Data extracted from a collection
== Segment start ==

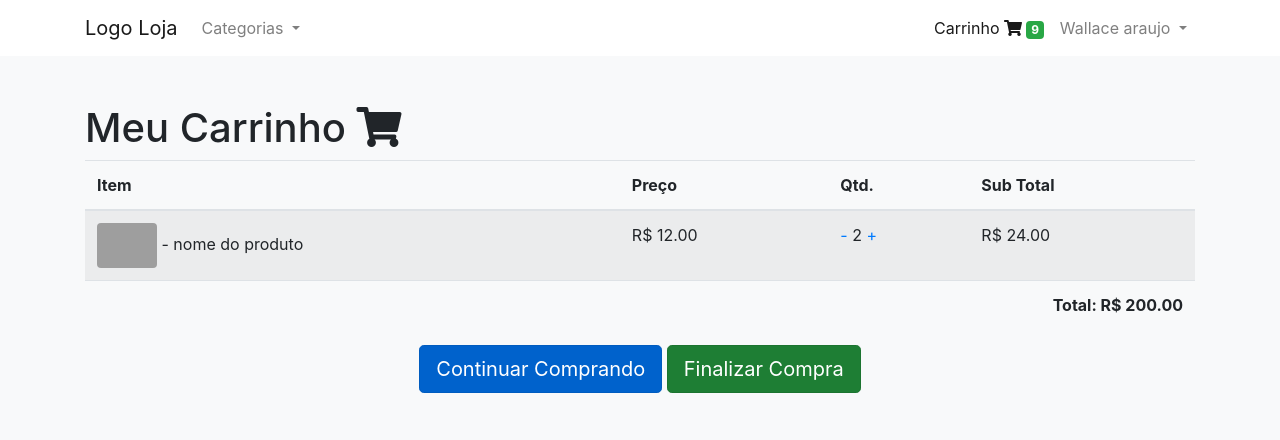
After one commit to wallace-araujo/loja-virtual-symfony4, a Symfony app: template templates/carrinho_compras/index.html.twig in a window 1280 px wide. The commit adds this page. Shown: the top 440 px of the page. Run offline with Twig, Linux system fonts and the light colour scheme; the template is opened without the code that fills it, so the values that code supplies are empty; some libraries are stand-ins or nearby versions; grey boxes are pictures that could not be loaded.

Commit message:
carrinho de compras

```diff
--- a/templates/_menu.html.twig
+++ b/templates/_menu.html.twig
@@ -1,6 +1,6 @@
 <nav class="navbar navbar-expand-lg navbar-light ">
   <div class="container">
-    <a class="navbar-brand" href="#">Logo Loja</a>
+    <a class="navbar-brand" href="{{ path('HomeLoja')}}">Logo Loja</a>
     <button class="navbar-toggler" type="button" data-toggle="collapse" data-target="#navbarSupportedContent" aria-controls="navbarSupportedContent" aria-expanded="false" aria-label="Toggle navigation">
       <span class="navbar-toggler-icon"></span>
     </button>
@@ -34,7 +34,7 @@
 
 
         <li class="nav-item active">
-          <a class="nav-link" href="#">
+          <a class="nav-link" href="{{ path('carrinho_compras')}}">
             Carrinho
             <i class="fas fa-shopping-cart"></i>
             <span class="badge badge-success">9</span>
--- /dev/null
+++ b/templates/carrinho_compras/index.html.twig
@@ -0,0 +1,45 @@
+{% extends 'base.html.twig' %}
+
+{% block title %} Meu Carrinho {% endblock %}
+
+{% block body %}
+<div class="album py-5 bg-light">
+   <main role="main" class="container">
+
+        <h1>Meu Carrinho  <i class="fas fa-shopping-cart"></i></h1>
+
+        <table class="table table-striped">
+            <thead>
+                <tr>
+                    <th scope="col">Item</th>
+                    <th scope="col">Preço</th>
+                    <th scope="col">Qtd.</th>
+                    <th scope="col">Sub Total</th>
+                </tr>
+            </thead>
+            <tbody>
+                <tr>
+                    <td scope="row">
+                        <img style="width: 60px;" src="https://staticmobly.akamaized.net/p/Mobly-Rack-RetrC3B4-Weimar-Preto-162-cm-4287-020834-1-zoom.jpg" class="rounded mx-auto">
+                         - nome do produto
+
+                    </td>
+                    <td>R$ 12.00</td>
+                    <td>
+                        <a href="">-</a> 2  <a href="">+</a>
+                    </td>
+                    <td>R$ 24.00</td>
+                </tr>
+                <tr>
+                    <th class="text-right" colspan="4">Total: R$ 200.00</th>
+                </tr>
+
+            </tbody>
+        </table>
+        <div class="text-center">
+            <a  href="{{ path('HomeLoja')}}" class="btn btn-primary btn-lg active" role="button" aria-pressed="true">Continuar Comprando</a>
+            <a href="#" class="btn btn-success btn-lg active" role="button" aria-pressed="true">Finalizar Compra</a>
+    </div>
+    </main>
+</div>
+{% endblock %}
--- a/templates/home_loja/_vitrine.html.twig
+++ b/templates/home_loja/_vitrine.html.twig
@@ -14,7 +14,7 @@
               <p class="card-text">{{produto.nome}}</p>
               <div class="d-flex justify-content-between align-items-center">
 
-                  <button type="button" class="btn btn-lg btn-block btn-primary">Saiba Mais...</button>
+                  <a href="{{ path('Detalhes_Produto',{'id':produto.id})}}" class="btn btn-lg btn-block btn-primary">Saiba Mais...</a>
 
 
               </div>
```
Also changed, not shown: src/Controller/CarrinhoComprasController.php (added, +19 -0 lines), src/Controller/HomeLojaController.php (+11 -3 lines), templates/View/_view_html.twig (added, +49 -0 lines).
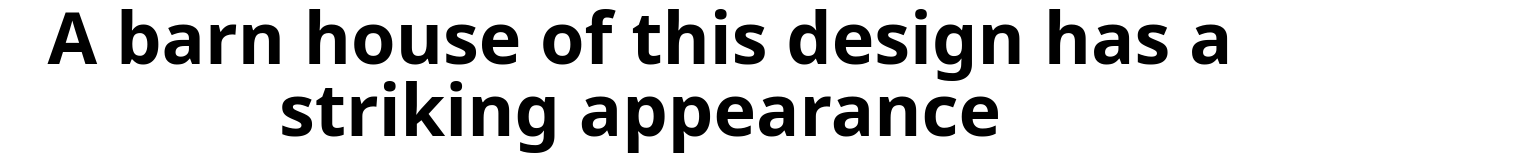
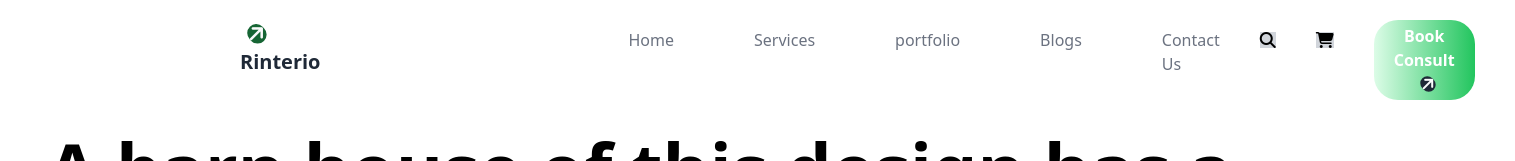
Before and after one commit to shayonkumar89/assignment3, a plain HTML site: page index.html in a window 1280 px wide. Shown: the top 161 px of the page, 1515 px wide, since content can reach past the window. Drawn offline with nearby package versions, Linux system fonts and the light colour scheme.

Commit message:
secound commit

```diff
--- a/index.html
+++ b/index.html
@@ -25,6 +25,50 @@
                                       </script>
 </head>
 <body>
+ <!-- navber -->
+<div class="md:flex ">
+  <div class="flex justify-between">
+  <span> <h5 class="text-xl font-bold text-gray-800 mt-5 md:ml-60 ">  <i class="fa-solid fa-arrow-right -rotate-45 text-5 ml-2 rounded-3xl text-gray-50 bg-green-800"></i> Rinterio </h5>
+  </span>
+
+  <span class="bg-gray-500 w-10 text-center rounded-xl text-3xl cursor-pointer mx-2 md:hidden block mt-5">
+    <i class="fa-solid fa-bars mt-2"></i>
+  </span>
+</div>
+
+
+<div class="md:flex z-[-1] left-0  md:py-0 py-4  pl-7 md:opacity-100 opacity-0 top-[-400px] transition-all ease-in duration-500" >
+<nav class="p-5  md:flex md:items-center " ></nav>
+  <ul class=" md:ml-60 gap-20 text-gray-500 mt-3 md:flex md:justify-center  md:mt-7 ">
+    <li>
+      <a href="">Home</a>
+    </li>
+    <li>
+      <a href="">Services</a>
+    </li>
+    <li>
+    <a href="">portfolio</a>
+   </li>
+   <li>
+    <a href="">Blogs </a>
+  </li>
+  <li>
+    <a href="">Contact Us</a>
+  </li>
+   </ul>
+</nav>
+<div>
+  <i class="bg-gray-300  md:mt-8 md:ml-10  fa-solid fa-magnifying-glass"></i>
+</div>
+<div>
+  <i class="bg-gray-300  md:mt-8 md:ml-10 fa-solid fa-cart-shopping"></i>
+</div>
+<div>
+  <button class=" md:mt-5 md:ml-10 bg-gradient-to-r from-green-100 to-green-500 px-5 py-1 rounded-3xl text-white font-bold mr-10 mt-5 mb-8 md:mr-15">Book Consult <i class="fa-solid fa-arrow-right -rotate-45 text-5 ml-2 rounded-3xl text-gray-50 bg-gray-800"></i></button>
+</div>
+</div>
+</div>
+
         <main>
                     <!-- banner 1 -->
                <section class="text-center">
@@ -39,7 +83,7 @@
 
                <!-- banner 2 -->
                 <section class=" mt-40 bg-gray-200">
-                    <div class="md:flex md:ml-20">
+                    <div class="md:flex md:ml-20 ">
                     <div>
                       <div class=" ">
                         <img class=" mt-5" src="./B10-Assignment-03/assets/Vector.png" alt="">
@@ -149,7 +193,7 @@
 </div>
  <section>
 <div class="flex justify-center md:mt-8 mb-8 sm:mr-15">
- <textarea name="" id="" cols="" rows="5" placeholder="Write your message here" class="m-2 bg-gray-50 placeholder-gray font-bold p-4 text-white w-10/12 rounded-3xl"></textarea>
+ <textarea name="" id="" cols="" rows="5" placeholder="Write your message here" class="m-2 bg-gray-50 placeholder-gray font-bold p-4 text-white w-4/5 p-5"></textarea>
 </div>
  <div class="flex justify-center ">
   <button class="bg-gradient-to-r from-green-100 to-green-500 px-8 py-1 rounded-3xl text-white font-bold mb-8 mr-10 w-5/6 mt md:mr-15 ">Send Mail<i class="fa-solid fa-arrow-right -rotate-45 text-5 ml-2 "></i></button>
```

== Segment end ==

Your goal »
Each record above is to be written out exactly; the pictures are not.

Exercise solution »
After one commit to wallace-araujo/loja-virtual-symfony4, a Symfony app: template templates/carrinho_compras/index.html.twig in a window 1280 px wide. The commit adds this page. Shown: the top 440 px of the page. Run offline with Twig, Linux system fonts and the light colour scheme; the template is opened without the code that fills it, so the values that code supplies are empty; some libraries are stand-ins or nearby versions; grey boxes are pictures that could not be loaded.

Commit message:
carrinho de compras

```diff
--- a/templates/_menu.html.twig
+++ b/templates/_menu.html.twig
@@ -1,6 +1,6 @@
 <nav class="navbar navbar-expand-lg navbar-light ">
   <div class="container">
-    <a class="navbar-brand" href="#">Logo Loja</a>
+    <a class="navbar-brand" href="{{ path('HomeLoja')}}">Logo Loja</a>
     <button class="navbar-toggler" type="button" data-toggle="collapse" data-target="#navbarSupportedContent" aria-controls="navbarSupportedContent" aria-expanded="false" aria-label="Toggle navigation">
       <span class="navbar-toggler-icon"></span>
     </button>
@@ -34,7 +34,7 @@
 
 
         <li class="nav-item active">
-          <a class="nav-link" href="#">
+          <a class="nav-link" href="{{ path('carrinho_compras')}}">
             Carrinho
             <i class="fas fa-shopping-cart"></i>
             <span class="badge badge-success">9</span>
--- /dev/null
+++ b/templates/carrinho_compras/index.html.twig
@@ -0,0 +1,45 @@
+{% extends 'base.html.twig' %}
+
+{% block title %} Meu Carrinho {% endblock %}
+
+{% block body %}
+<div class="album py-5 bg-light">
+   <main role="main" class="container">
+
+        <h1>Meu Carrinho  <i class="fas fa-shopping-cart"></i></h1>
+
+        <table class="table table-striped">
+            <thead>
+                <tr>
+                    <th scope="col">Item</th>
+                    <th scope="col">Preço</th>
+                    <th scope="col">Qtd.</th>
+                    <th scope="col">Sub Total</th>
+                </tr>
+            </thead>
+            <tbody>
+                <tr>
+                    <td scope="row">
+                        <img style="width: 60px;" src="https://staticmobly.akamaized.net/p/Mobly-Rack-RetrC3B4-Weimar-Preto-162-cm-4287-020834-1-zoom.jpg" class="rounded mx-auto">
+                         - nome do produto
+
+                    </td>
+                    <td>R$ 12.00</td>
+                    <td>
+                        <a href="">-</a> 2  <a href="">+</a>
+                    </td>
+                    <td>R$ 24.00</td>
+                </tr>
+                <tr>
+                    <th class="text-right" colspan="4">Total: R$ 200.00</th>
+                </tr>
+
+            </tbody>
+        </table>
+        <div class="text-center">
+            <a  href="{{ path('HomeLoja')}}" class="btn btn-primary btn-lg active" role="button" aria-pressed="true">Continuar Comprando</a>
+            <a href="#" class="btn btn-success btn-lg active" role="button" aria-pressed="true">Finalizar Compra</a>
+    </div>
+    </main>
+</div>
+{% endblock %}
--- a/templates/home_loja/_vitrine.html.twig
+++ b/templates/home_loja/_vitrine.html.twig
@@ -14,7 +14,7 @@
               <p class="card-text">{{produto.nome}}</p>
               <div class="d-flex justify-content-between align-items-center">
 
-                  <button type="button" class="btn btn-lg btn-block btn-primary">Saiba Mais...</button>
+                  <a href="{{ path('Detalhes_Produto',{'id':produto.id})}}" class="btn btn-lg btn-block btn-primary">Saiba Mais...</a>
 
 
               </div>
```
Also changed, not shown: src/Controller/CarrinhoComprasController.php (added, +19 -0 lines), src/Controller/HomeLojaController.php (+11 -3 lines), templates/View/_view_html.twig (added, +49 -0 lines).
Before and after one commit to shayonkumar89/assignment3, a plain HTML site: page index.html in a window 1280 px wide. Shown: the top 161 px of the page, 1515 px wide, since content can reach past the window. Drawn offline with nearby package versions, Linux system fonts and the light colour scheme.

Commit message:
secound commit

```diff
--- a/index.html
+++ b/index.html
@@ -25,6 +25,50 @@
                                       </script>
 </head>
 <body>
+ <!-- navber -->
+<div class="md:flex ">
+  <div class="flex justify-between">
+  <span> <h5 class="text-xl font-bold text-gray-800 mt-5 md:ml-60 ">  <i class="fa-solid fa-arrow-right -rotate-45 text-5 ml-2 rounded-3xl text-gray-50 bg-green-800"></i> Rinterio </h5>
+  </span>
+
+  <span class="bg-gray-500 w-10 text-center rounded-xl text-3xl cursor-pointer mx-2 md:hidden block mt-5">
+    <i class="fa-solid fa-bars mt-2"></i>
+  </span>
+</div>
+
+
+<div class="md:flex z-[-1] left-0  md:py-0 py-4  pl-7 md:opacity-100 opacity-0 top-[-400px] transition-all ease-in duration-500" >
+<nav class="p-5  md:flex md:items-center " ></nav>
+  <ul class=" md:ml-60 gap-20 text-gray-500 mt-3 md:flex md:justify-center  md:mt-7 ">
+    <li>
+      <a href="">Home</a>
+    </li>
+    <li>
+      <a href="">Services</a>
+    </li>
+    <li>
+    <a href="">portfolio</a>
+   </li>
+   <li>
+    <a href="">Blogs </a>
+  </li>
+  <li>
+    <a href="">Contact Us</a>
+  </li>
+   </ul>
+</nav>
+<div>
+  <i class="bg-gray-300  md:mt-8 md:ml-10  fa-solid fa-magnifying-glass"></i>
+</div>
+<div>
+  <i class="bg-gray-300  md:mt-8 md:ml-10 fa-solid fa-cart-shopping"></i>
+</div>
+<div>
+  <button class=" md:mt-5 md:ml-10 bg-gradient-to-r from-green-100 to-green-500 px-5 py-1 rounded-3xl text-white font-bold mr-10 mt-5 mb-8 md:mr-15">Book Consult <i class="fa-solid fa-arrow-right -rotate-45 text-5 ml-2 rounded-3xl text-gray-50 bg-gray-800"></i></button>
+</div>
+</div>
+</div>
+
         <main>
                     <!-- banner 1 -->
                <section class="text-center">
@@ -39,7 +83,7 @@
 
                <!-- banner 2 -->
                 <section class=" mt-40 bg-gray-200">
-                    <div class="md:flex md:ml-20">
+                    <div class="md:flex md:ml-20 ">
                     <div>
                       <div class=" ">
                         <img class=" mt-5" src="./B10-Assignment-03/assets/Vector.png" alt="">
@@ -149,7 +193,7 @@
 </div>
  <section>
 <div class="flex justify-center md:mt-8 mb-8 sm:mr-15">
- <textarea name="" id="" cols="" rows="5" placeholder="Write your message here" class="m-2 bg-gray-50 placeholder-gray font-bold p-4 text-white w-10/12 rounded-3xl"></textarea>
+ <textarea name="" id="" cols="" rows="5" placeholder="Write your message here" class="m-2 bg-gray-50 placeholder-gray font-bold p-4 text-white w-4/5 p-5"></textarea>
 </div>
  <div class="flex justify-center ">
   <button class="bg-gradient-to-r from-green-100 to-green-500 px-8 py-1 rounded-3xl text-white font-bold mb-8 mr-10 w-5/6 mt md:mr-15 ">Send Mail<i class="fa-solid fa-arrow-right -rotate-45 text-5 ml-2 "></i></button>
```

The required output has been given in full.